### YOUR ASSIGNMENT
The listing below should be written out exactly; please include all of it.
BEGIN GIVEN DATA
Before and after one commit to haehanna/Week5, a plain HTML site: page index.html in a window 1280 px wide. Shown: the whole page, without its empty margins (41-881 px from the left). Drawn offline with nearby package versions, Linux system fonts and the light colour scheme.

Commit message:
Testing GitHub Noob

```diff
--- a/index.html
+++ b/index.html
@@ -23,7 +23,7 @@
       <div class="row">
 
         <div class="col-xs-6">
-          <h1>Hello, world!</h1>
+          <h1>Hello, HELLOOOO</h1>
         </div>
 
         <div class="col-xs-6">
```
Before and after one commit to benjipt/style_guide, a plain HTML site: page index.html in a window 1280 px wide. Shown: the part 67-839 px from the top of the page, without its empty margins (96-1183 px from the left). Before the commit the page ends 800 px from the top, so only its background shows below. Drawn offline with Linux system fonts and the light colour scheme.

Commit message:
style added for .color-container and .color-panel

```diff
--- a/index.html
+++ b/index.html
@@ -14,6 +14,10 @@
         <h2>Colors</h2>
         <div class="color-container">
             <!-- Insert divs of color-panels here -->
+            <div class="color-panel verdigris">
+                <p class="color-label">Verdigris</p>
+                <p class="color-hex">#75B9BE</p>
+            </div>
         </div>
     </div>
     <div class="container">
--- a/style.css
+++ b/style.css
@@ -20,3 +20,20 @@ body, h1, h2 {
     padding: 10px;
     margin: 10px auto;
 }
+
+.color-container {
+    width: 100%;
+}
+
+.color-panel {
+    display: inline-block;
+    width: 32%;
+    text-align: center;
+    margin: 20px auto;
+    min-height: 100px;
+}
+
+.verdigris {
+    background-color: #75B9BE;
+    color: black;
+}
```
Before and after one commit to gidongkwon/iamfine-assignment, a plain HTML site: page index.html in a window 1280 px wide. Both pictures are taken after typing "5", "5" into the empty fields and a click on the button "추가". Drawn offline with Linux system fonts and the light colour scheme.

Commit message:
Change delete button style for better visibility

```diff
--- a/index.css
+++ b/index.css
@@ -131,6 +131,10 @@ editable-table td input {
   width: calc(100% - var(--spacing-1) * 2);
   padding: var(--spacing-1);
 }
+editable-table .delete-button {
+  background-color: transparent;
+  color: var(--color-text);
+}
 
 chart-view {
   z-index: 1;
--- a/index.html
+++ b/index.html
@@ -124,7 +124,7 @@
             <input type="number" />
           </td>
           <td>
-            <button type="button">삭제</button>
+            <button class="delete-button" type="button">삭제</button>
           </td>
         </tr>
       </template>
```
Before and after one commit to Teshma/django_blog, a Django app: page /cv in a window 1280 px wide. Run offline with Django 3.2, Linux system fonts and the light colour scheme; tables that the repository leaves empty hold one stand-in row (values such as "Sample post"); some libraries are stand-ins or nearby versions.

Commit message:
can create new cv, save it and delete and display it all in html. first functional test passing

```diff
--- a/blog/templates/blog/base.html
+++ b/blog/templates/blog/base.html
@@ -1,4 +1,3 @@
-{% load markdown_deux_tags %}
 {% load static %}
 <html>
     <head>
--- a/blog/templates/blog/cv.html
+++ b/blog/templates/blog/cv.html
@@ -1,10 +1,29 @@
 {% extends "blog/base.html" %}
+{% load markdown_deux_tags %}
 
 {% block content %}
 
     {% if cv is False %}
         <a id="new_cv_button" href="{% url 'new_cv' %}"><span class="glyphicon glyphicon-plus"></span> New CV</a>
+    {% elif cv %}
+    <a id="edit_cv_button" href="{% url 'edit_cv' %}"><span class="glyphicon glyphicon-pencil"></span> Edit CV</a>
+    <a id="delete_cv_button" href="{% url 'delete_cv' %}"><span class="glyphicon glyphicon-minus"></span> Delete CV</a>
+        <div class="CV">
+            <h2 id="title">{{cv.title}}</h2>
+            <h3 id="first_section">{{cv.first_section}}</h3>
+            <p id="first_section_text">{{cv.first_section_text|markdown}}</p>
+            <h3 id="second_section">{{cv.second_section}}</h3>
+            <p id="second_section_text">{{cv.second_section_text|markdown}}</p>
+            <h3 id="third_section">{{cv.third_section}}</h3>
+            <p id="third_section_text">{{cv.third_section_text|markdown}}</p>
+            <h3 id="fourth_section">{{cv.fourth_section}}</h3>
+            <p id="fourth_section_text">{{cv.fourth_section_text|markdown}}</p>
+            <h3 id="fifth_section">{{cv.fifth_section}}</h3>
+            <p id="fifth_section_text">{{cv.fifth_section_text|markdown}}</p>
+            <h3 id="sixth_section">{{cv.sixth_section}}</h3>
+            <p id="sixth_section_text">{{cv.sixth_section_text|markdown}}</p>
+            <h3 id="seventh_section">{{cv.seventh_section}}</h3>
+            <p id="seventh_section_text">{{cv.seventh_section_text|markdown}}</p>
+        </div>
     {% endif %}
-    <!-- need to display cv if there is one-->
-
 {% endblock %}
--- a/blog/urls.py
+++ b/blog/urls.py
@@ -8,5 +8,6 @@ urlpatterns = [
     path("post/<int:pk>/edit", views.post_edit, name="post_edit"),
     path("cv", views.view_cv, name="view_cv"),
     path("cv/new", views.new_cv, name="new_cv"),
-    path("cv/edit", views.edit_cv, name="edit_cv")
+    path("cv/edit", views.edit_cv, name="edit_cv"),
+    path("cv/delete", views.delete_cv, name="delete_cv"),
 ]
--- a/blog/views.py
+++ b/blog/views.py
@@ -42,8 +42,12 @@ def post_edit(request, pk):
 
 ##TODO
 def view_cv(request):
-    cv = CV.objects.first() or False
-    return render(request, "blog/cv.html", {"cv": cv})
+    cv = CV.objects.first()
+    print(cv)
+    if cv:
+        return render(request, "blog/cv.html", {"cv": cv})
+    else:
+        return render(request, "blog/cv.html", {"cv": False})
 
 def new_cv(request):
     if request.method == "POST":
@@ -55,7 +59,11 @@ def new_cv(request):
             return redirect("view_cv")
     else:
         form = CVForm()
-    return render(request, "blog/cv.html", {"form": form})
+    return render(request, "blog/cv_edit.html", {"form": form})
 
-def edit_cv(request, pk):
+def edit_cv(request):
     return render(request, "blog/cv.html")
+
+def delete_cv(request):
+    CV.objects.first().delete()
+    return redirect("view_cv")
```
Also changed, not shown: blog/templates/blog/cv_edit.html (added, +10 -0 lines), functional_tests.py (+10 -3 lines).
END GIVEN DATA
### OUTPUT FOR THIS TASK
Before and after one commit to haehanna/Week5, a plain HTML site: page index.html in a window 1280 px wide. Shown: the whole page, without its empty margins (41-881 px from the left). Drawn offline with nearby package versions, Linux system fonts and the light colour scheme.

Commit message:
Testing GitHub Noob

```diff
--- a/index.html
+++ b/index.html
@@ -23,7 +23,7 @@
       <div class="row">
 
         <div class="col-xs-6">
-          <h1>Hello, world!</h1>
+          <h1>Hello, HELLOOOO</h1>
         </div>
 
         <div class="col-xs-6">
```
Before and after one commit to benjipt/style_guide, a plain HTML site: page index.html in a window 1280 px wide. Shown: the part 67-839 px from the top of the page, without its empty margins (96-1183 px from the left). Before the commit the page ends 800 px from the top, so only its background shows below. Drawn offline with Linux system fonts and the light colour scheme.

Commit message:
style added for .color-container and .color-panel

```diff
--- a/index.html
+++ b/index.html
@@ -14,6 +14,10 @@
         <h2>Colors</h2>
         <div class="color-container">
             <!-- Insert divs of color-panels here -->
+            <div class="color-panel verdigris">
+                <p class="color-label">Verdigris</p>
+                <p class="color-hex">#75B9BE</p>
+            </div>
         </div>
     </div>
     <div class="container">
--- a/style.css
+++ b/style.css
@@ -20,3 +20,20 @@ body, h1, h2 {
     padding: 10px;
     margin: 10px auto;
 }
+
+.color-container {
+    width: 100%;
+}
+
+.color-panel {
+    display: inline-block;
+    width: 32%;
+    text-align: center;
+    margin: 20px auto;
+    min-height: 100px;
+}
+
+.verdigris {
+    background-color: #75B9BE;
+    color: black;
+}
```
Before and after one commit to gidongkwon/iamfine-assignment, a plain HTML site: page index.html in a window 1280 px wide. Both pictures are taken after typing "5", "5" into the empty fields and a click on the button "추가". Drawn offline with Linux system fonts and the light colour scheme.

Commit message:
Change delete button style for better visibility

```diff
--- a/index.css
+++ b/index.css
@@ -131,6 +131,10 @@ editable-table td input {
   width: calc(100% - var(--spacing-1) * 2);
   padding: var(--spacing-1);
 }
+editable-table .delete-button {
+  background-color: transparent;
+  color: var(--color-text);
+}
 
 chart-view {
   z-index: 1;
--- a/index.html
+++ b/index.html
@@ -124,7 +124,7 @@
             <input type="number" />
           </td>
           <td>
-            <button type="button">삭제</button>
+            <button class="delete-button" type="button">삭제</button>
           </td>
         </tr>
       </template>
```
Before and after one commit to Teshma/django_blog, a Django app: page /cv in a window 1280 px wide. Run offline with Django 3.2, Linux system fonts and the light colour scheme; tables that the repository leaves empty hold one stand-in row (values such as "Sample post"); some libraries are stand-ins or nearby versions.

Commit message:
can create new cv, save it and delete and display it all in html. first functional test passing

```diff
--- a/blog/templates/blog/base.html
+++ b/blog/templates/blog/base.html
@@ -1,4 +1,3 @@
-{% load markdown_deux_tags %}
 {% load static %}
 <html>
     <head>
--- a/blog/templates/blog/cv.html
+++ b/blog/templates/blog/cv.html
@@ -1,10 +1,29 @@
 {% extends "blog/base.html" %}
+{% load markdown_deux_tags %}
 
 {% block content %}
 
     {% if cv is False %}
         <a id="new_cv_button" href="{% url 'new_cv' %}"><span class="glyphicon glyphicon-plus"></span> New CV</a>
+    {% elif cv %}
+    <a id="edit_cv_button" href="{% url 'edit_cv' %}"><span class="glyphicon glyphicon-pencil"></span> Edit CV</a>
+    <a id="delete_cv_button" href="{% url 'delete_cv' %}"><span class="glyphicon glyphicon-minus"></span> Delete CV</a>
+        <div class="CV">
+            <h2 id="title">{{cv.title}}</h2>
+            <h3 id="first_section">{{cv.first_section}}</h3>
+            <p id="first_section_text">{{cv.first_section_text|markdown}}</p>
+            <h3 id="second_section">{{cv.second_section}}</h3>
+            <p id="second_section_text">{{cv.second_section_text|markdown}}</p>
+            <h3 id="third_section">{{cv.third_section}}</h3>
+            <p id="third_section_text">{{cv.third_section_text|markdown}}</p>
+            <h3 id="fourth_section">{{cv.fourth_section}}</h3>
+            <p id="fourth_section_text">{{cv.fourth_section_text|markdown}}</p>
+            <h3 id="fifth_section">{{cv.fifth_section}}</h3>
+            <p id="fifth_section_text">{{cv.fifth_section_text|markdown}}</p>
+            <h3 id="sixth_section">{{cv.sixth_section}}</h3>
+            <p id="sixth_section_text">{{cv.sixth_section_text|markdown}}</p>
+            <h3 id="seventh_section">{{cv.seventh_section}}</h3>
+            <p id="seventh_section_text">{{cv.seventh_section_text|markdown}}</p>
+        </div>
     {% endif %}
-    <!-- need to display cv if there is one-->
-
 {% endblock %}
--- a/blog/urls.py
+++ b/blog/urls.py
@@ -8,5 +8,6 @@ urlpatterns = [
     path("post/<int:pk>/edit", views.post_edit, name="post_edit"),
     path("cv", views.view_cv, name="view_cv"),
     path("cv/new", views.new_cv, name="new_cv"),
-    path("cv/edit", views.edit_cv, name="edit_cv")
+    path("cv/edit", views.edit_cv, name="edit_cv"),
+    path("cv/delete", views.delete_cv, name="delete_cv"),
 ]
--- a/blog/views.py
+++ b/blog/views.py
@@ -42,8 +42,12 @@ def post_edit(request, pk):
 
 ##TODO
 def view_cv(request):
-    cv = CV.objects.first() or False
-    return render(request, "blog/cv.html", {"cv": cv})
+    cv = CV.objects.first()
+    print(cv)
+    if cv:
+        return render(request, "blog/cv.html", {"cv": cv})
+    else:
+        return render(request, "blog/cv.html", {"cv": False})
 
 def new_cv(request):
     if request.method == "POST":
@@ -55,7 +59,11 @@ def new_cv(request):
             return redirect("view_cv")
     else:
         form = CVForm()
-    return render(request, "blog/cv.html", {"form": form})
+    return render(request, "blog/cv_edit.html", {"form": form})
 
-def edit_cv(request, pk):
+def edit_cv(request):
     return render(request, "blog/cv.html")
+
+def delete_cv(request):
+    CV.objects.first().delete()
+    return redirect("view_cv")
```
Also changed, not shown: blog/templates/blog/cv_edit.html (added, +10 -0 lines), functional_tests.py (+10 -3 lines).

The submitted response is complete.